*** SOURCE INFORMATION Section Begins ***

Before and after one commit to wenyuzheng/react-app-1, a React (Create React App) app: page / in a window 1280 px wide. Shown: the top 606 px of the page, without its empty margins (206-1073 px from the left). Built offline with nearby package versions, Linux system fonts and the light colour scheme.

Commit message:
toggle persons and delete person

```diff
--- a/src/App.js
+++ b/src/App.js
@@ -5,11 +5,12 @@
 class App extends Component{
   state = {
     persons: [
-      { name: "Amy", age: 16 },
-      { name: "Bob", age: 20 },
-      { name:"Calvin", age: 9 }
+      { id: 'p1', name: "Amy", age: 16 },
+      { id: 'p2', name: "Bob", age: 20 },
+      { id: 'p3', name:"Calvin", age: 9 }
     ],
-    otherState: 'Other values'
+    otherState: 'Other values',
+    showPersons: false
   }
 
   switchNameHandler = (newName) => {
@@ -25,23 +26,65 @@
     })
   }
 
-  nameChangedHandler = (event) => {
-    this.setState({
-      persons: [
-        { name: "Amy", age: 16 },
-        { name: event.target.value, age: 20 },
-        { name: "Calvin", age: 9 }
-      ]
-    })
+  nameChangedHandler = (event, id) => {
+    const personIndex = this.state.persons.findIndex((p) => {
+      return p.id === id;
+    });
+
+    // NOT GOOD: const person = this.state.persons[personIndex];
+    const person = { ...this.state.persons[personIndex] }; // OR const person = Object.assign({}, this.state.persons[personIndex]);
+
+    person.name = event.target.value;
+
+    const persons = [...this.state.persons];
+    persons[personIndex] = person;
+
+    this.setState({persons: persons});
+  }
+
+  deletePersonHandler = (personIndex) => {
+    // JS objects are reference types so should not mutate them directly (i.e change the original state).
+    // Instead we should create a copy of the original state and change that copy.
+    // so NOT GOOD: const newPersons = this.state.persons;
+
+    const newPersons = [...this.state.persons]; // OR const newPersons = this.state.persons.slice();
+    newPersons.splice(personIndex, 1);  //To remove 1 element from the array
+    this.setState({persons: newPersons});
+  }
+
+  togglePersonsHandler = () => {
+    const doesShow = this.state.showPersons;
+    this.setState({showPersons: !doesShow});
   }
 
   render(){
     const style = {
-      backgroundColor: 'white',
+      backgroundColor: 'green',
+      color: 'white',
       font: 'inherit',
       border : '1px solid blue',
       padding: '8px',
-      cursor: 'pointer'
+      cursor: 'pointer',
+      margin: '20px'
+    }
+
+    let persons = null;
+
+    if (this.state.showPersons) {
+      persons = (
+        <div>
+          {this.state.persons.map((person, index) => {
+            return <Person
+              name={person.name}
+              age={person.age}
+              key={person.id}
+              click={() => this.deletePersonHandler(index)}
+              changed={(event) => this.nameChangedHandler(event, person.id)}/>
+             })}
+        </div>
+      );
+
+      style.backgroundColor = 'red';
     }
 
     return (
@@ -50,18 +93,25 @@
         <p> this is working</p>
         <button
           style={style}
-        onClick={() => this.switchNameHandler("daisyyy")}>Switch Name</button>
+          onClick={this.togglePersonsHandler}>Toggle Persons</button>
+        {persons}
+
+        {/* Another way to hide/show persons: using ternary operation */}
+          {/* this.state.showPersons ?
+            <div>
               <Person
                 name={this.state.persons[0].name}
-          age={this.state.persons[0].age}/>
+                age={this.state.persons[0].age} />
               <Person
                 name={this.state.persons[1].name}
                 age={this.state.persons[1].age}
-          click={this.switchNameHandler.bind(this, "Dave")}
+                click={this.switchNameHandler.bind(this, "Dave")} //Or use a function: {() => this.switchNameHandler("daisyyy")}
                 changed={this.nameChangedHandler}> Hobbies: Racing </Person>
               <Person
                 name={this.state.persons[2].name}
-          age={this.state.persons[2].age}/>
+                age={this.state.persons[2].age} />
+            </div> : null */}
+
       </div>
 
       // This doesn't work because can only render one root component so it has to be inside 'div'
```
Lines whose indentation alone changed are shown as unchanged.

*** SOURCE INFORMATION Section Ends ***

**ASSIGNMENT**
Preserving every character, copy the records above out again.

**RESPONSE BELOW**
Before and after one commit to wenyuzheng/react-app-1, a React (Create React App) app: page / in a window 1280 px wide. Shown: the top 606 px of the page, without its empty margins (206-1073 px from the left). Built offline with nearby package versions, Linux system fonts and the light colour scheme.

Commit message:
toggle persons and delete person

```diff
--- a/src/App.js
+++ b/src/App.js
@@ -5,11 +5,12 @@
 class App extends Component{
   state = {
     persons: [
-      { name: "Amy", age: 16 },
-      { name: "Bob", age: 20 },
-      { name:"Calvin", age: 9 }
+      { id: 'p1', name: "Amy", age: 16 },
+      { id: 'p2', name: "Bob", age: 20 },
+      { id: 'p3', name:"Calvin", age: 9 }
     ],
-    otherState: 'Other values'
+    otherState: 'Other values',
+    showPersons: false
   }
 
   switchNameHandler = (newName) => {
@@ -25,23 +26,65 @@
     })
   }
 
-  nameChangedHandler = (event) => {
-    this.setState({
-      persons: [
-        { name: "Amy", age: 16 },
-        { name: event.target.value, age: 20 },
-        { name: "Calvin", age: 9 }
-      ]
-    })
+  nameChangedHandler = (event, id) => {
+    const personIndex = this.state.persons.findIndex((p) => {
+      return p.id === id;
+    });
+
+    // NOT GOOD: const person = this.state.persons[personIndex];
+    const person = { ...this.state.persons[personIndex] }; // OR const person = Object.assign({}, this.state.persons[personIndex]);
+
+    person.name = event.target.value;
+
+    const persons = [...this.state.persons];
+    persons[personIndex] = person;
+
+    this.setState({persons: persons});
+  }
+
+  deletePersonHandler = (personIndex) => {
+    // JS objects are reference types so should not mutate them directly (i.e change the original state).
+    // Instead we should create a copy of the original state and change that copy.
+    // so NOT GOOD: const newPersons = this.state.persons;
+
+    const newPersons = [...this.state.persons]; // OR const newPersons = this.state.persons.slice();
+    newPersons.splice(personIndex, 1);  //To remove 1 element from the array
+    this.setState({persons: newPersons});
+  }
+
+  togglePersonsHandler = () => {
+    const doesShow = this.state.showPersons;
+    this.setState({showPersons: !doesShow});
   }
 
   render(){
     const style = {
-      backgroundColor: 'white',
+      backgroundColor: 'green',
+      color: 'white',
       font: 'inherit',
       border : '1px solid blue',
       padding: '8px',
-      cursor: 'pointer'
+      cursor: 'pointer',
+      margin: '20px'
+    }
+
+    let persons = null;
+
+    if (this.state.showPersons) {
+      persons = (
+        <div>
+          {this.state.persons.map((person, index) => {
+            return <Person
+              name={person.name}
+              age={person.age}
+              key={person.id}
+              click={() => this.deletePersonHandler(index)}
+              changed={(event) => this.nameChangedHandler(event, person.id)}/>
+             })}
+        </div>
+      );
+
+      style.backgroundColor = 'red';
     }
 
     return (
@@ -50,18 +93,25 @@
         <p> this is working</p>
         <button
           style={style}
-        onClick={() => this.switchNameHandler("daisyyy")}>Switch Name</button>
+          onClick={this.togglePersonsHandler}>Toggle Persons</button>
+        {persons}
+
+        {/* Another way to hide/show persons: using ternary operation */}
+          {/* this.state.showPersons ?
+            <div>
               <Person
                 name={this.state.persons[0].name}
-          age={this.state.persons[0].age}/>
+                age={this.state.persons[0].age} />
               <Person
                 name={this.state.persons[1].name}
                 age={this.state.persons[1].age}
-          click={this.switchNameHandler.bind(this, "Dave")}
+                click={this.switchNameHandler.bind(this, "Dave")} //Or use a function: {() => this.switchNameHandler("daisyyy")}
                 changed={this.nameChangedHandler}> Hobbies: Racing </Person>
               <Person
                 name={this.state.persons[2].name}
-          age={this.state.persons[2].age}/>
+                age={this.state.persons[2].age} />
+            </div> : null */}
+
       </div>
 
       // This doesn't work because can only render one root component so it has to be inside 'div'
```
Lines whose indentation alone changed are shown as unchanged.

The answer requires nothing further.